▶ _Exercise aim_
Pictures excluded, return the lines below from the first through the line holding "- Set background-position to center top".

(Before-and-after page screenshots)
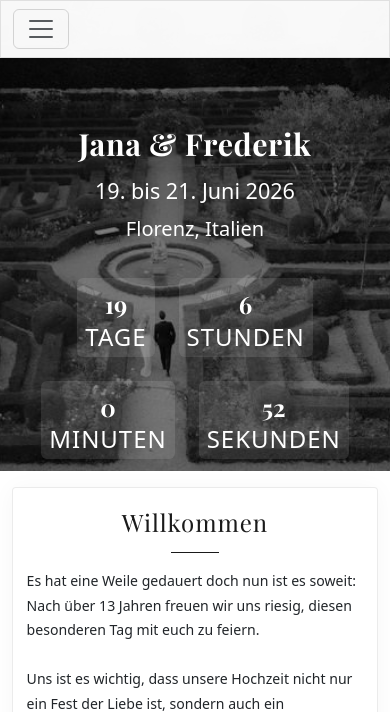
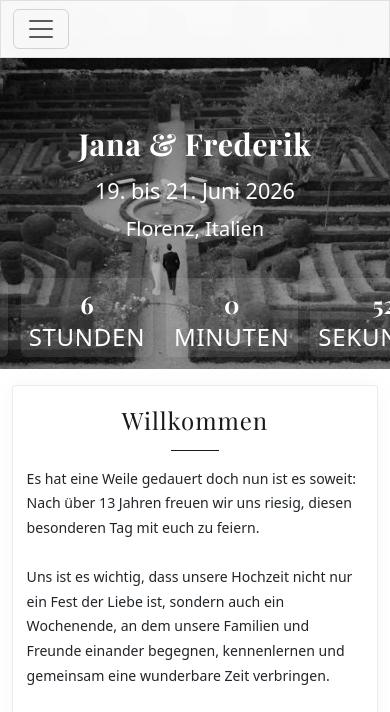
Before and after one commit to fredigee/hochzeit-website, a Flask app: page / in a window 390 px wide. Shown: the top 712 px of the page. Run offline with Flask 3, Linux system fonts and the light colour scheme; a user stored in the database is signed in; some libraries are stand-ins or nearby versions.

Commit message:
Fix mobile hero: image position, overlay opacity, countdown alignment
- Lighten overlay for sharper image appearance
- Set background-position to center top
- Fix countdown single-line on mobile (remove Bootstrap gap-3 override)

Co-Authored-By: Claude Sonnet 4.6 <noreply@anthropic.com>

```diff
--- a/static/style.css
+++ b/static/style.css
@@ -38,10 +38,10 @@ h1, h2, h3 {
 .hero {
     width: 100vw;
     min-height: 20vh;
-    background: linear-gradient(rgba(0, 0, 0, 0.5), rgba(0, 0, 0, 0.5)),
+    background: linear-gradient(rgba(0, 0, 0, 0.3), rgba(0, 0, 0, 0.3)),
                 url('/static/background_wedding.jpeg');
     background-size: cover;
-    background-position: center;
+    background-position: center top;
     color: white;
     text-align: center;
     display: flex;
@@ -1071,18 +1071,19 @@ nav ul li a:hover {
         letter-spacing: 0.02em;
     }
     .countdown {
-        gap: 0.4rem;
+        gap: 0.3rem;
+        flex-wrap: nowrap;
     }
     .countdown-item {
-        min-width: 62px;
-        padding: 0.5rem 0.5rem;
+        min-width: 52px;
+        padding: 0.4rem 0.3rem;
     }
     .countdown-item span:first-child {
-        font-size: 1.4rem;
+        font-size: 1.2rem;
     }
     .countdown-label {
-        font-size: 0.58rem;
-        letter-spacing: 0.04em;
+        font-size: 0.55rem;
+        letter-spacing: 0.03em;
     }
     .date { font-size: 1rem; }
     .location { font-size: 0.9rem; }
--- a/templates/index.html
+++ b/templates/index.html
@@ -30,7 +30,7 @@
             <h1 class="display-3 fw-bold">Jana & Frederik</h1>
             <p class="date fs-4">19. bis 21. Juni 2026</p>
             <p class="location fs-5">Florenz, Italien</p>
-            <div class="countdown d-flex justify-content-center gap-3 mt-4">
+            <div class="countdown mt-4">
                 <div class="countdown-item text-center">
                     <span id="days" class="fs-2 fw-bold">0</span>
                     <span class="countdown-label">Tage</span>
```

▶ _Answer section_
Before and after one commit to fredigee/hochzeit-website, a Flask app: page / in a window 390 px wide. Shown: the top 712 px of the page. Run offline with Flask 3, Linux system fonts and the light colour scheme; a user stored in the database is signed in; some libraries are stand-ins or nearby versions.

Commit message:
Fix mobile hero: image position, overlay opacity, countdown alignment
- Lighten overlay for sharper image appearance
- Set background-position to center top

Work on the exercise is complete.